■ EXERCISE BRIEF ■
Could you copy the records below exactly, leaving out any pictures?
----- DATA FOR REVIEW -----
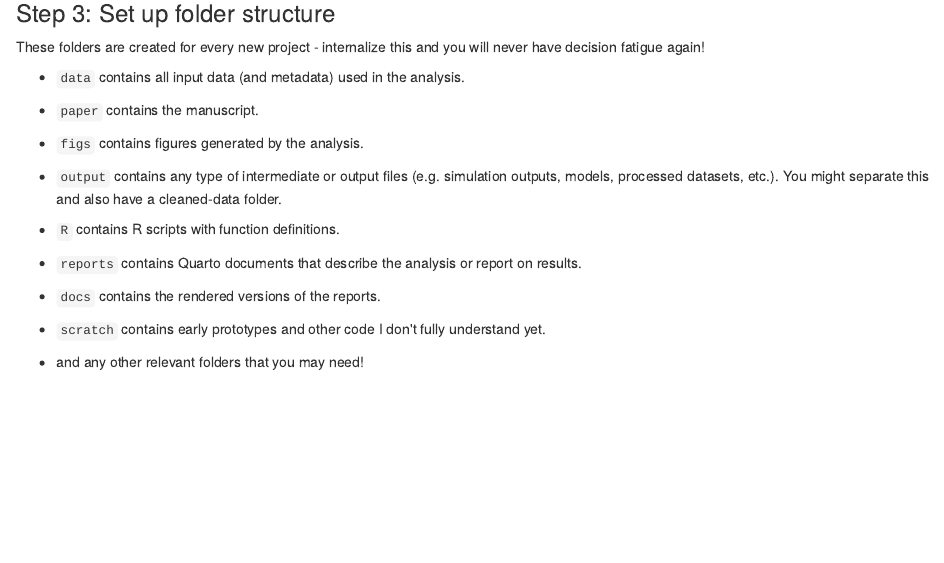
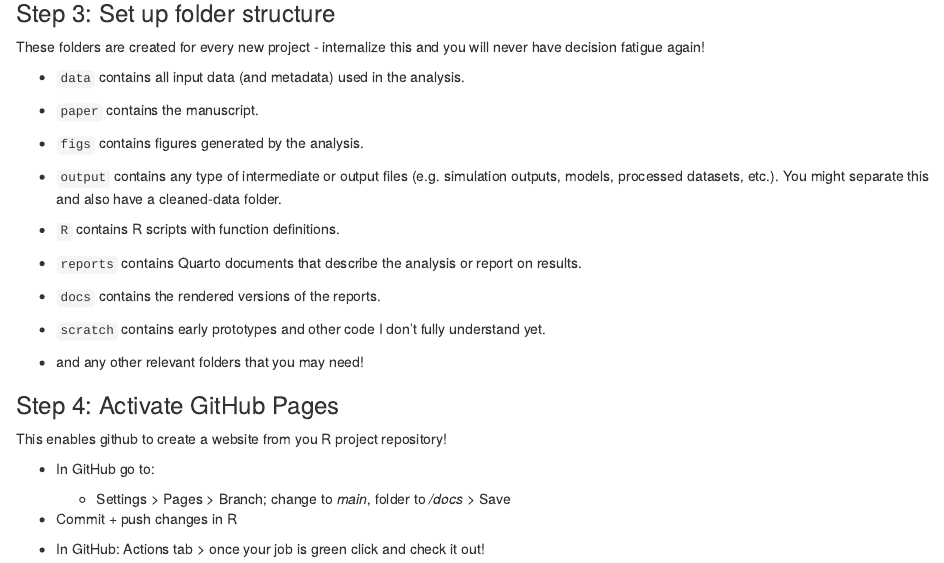
Before and after one commit to stabdelraheem/BIOE215Lesson1, an R Markdown document (docs/proj_org_notes.Rmd): the page in a window 1100 px wide, from 1160 px down. Rendered offline with R 4.5, knitr and Pandoc, with nearby package versions.

Commit message:
Added info about how to deploy GitHub pages

```diff
--- a/docs/proj_org_notes.Rmd
+++ b/docs/proj_org_notes.Rmd
@@ -78,6 +78,18 @@ These folders are created for every new project - internalize this and you will
 
 -   `docs` contains the rendered versions of the reports.
 
--   `scratch` contains early prototypes and other code I don\'t fully understand yet.
+-   `scratch` contains early prototypes and other code I don't fully understand yet.
 
 -   and any other relevant folders that you may need!
+
+### Step 4: Activate GitHub Pages
+
+This enables github to create a website from you R project repository!
+
+-   In GitHub go to:
+
+    -   Settings \> Pages \> Branch; change to *main*, folder to */docs* \> Save
+
+-   Commit + push changes in R
+
+-   In GitHub: Actions tab \> once your job is green click and check it out!
```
-----
■ EXPECTED ANSWER ■
Before and after one commit to stabdelraheem/BIOE215Lesson1, an R Markdown document (docs/proj_org_notes.Rmd): the page in a window 1100 px wide, from 1160 px down. Rendered offline with R 4.5, knitr and Pandoc, with nearby package versions.

Commit message:
Added info about how to deploy GitHub pages

```diff
--- a/docs/proj_org_notes.Rmd
+++ b/docs/proj_org_notes.Rmd
@@ -78,6 +78,18 @@ These folders are created for every new project - internalize this and you will
 
 -   `docs` contains the rendered versions of the reports.
 
--   `scratch` contains early prototypes and other code I don\'t fully understand yet.
+-   `scratch` contains early prototypes and other code I don't fully understand yet.
 
 -   and any other relevant folders that you may need!
+
+### Step 4: Activate GitHub Pages
+
+This enables github to create a website from you R project repository!
+
+-   In GitHub go to:
+
+    -   Settings \> Pages \> Branch; change to *main*, folder to */docs* \> Save
+
+-   Commit + push changes in R
+
+-   In GitHub: Actions tab \> once your job is green click and check it out!
```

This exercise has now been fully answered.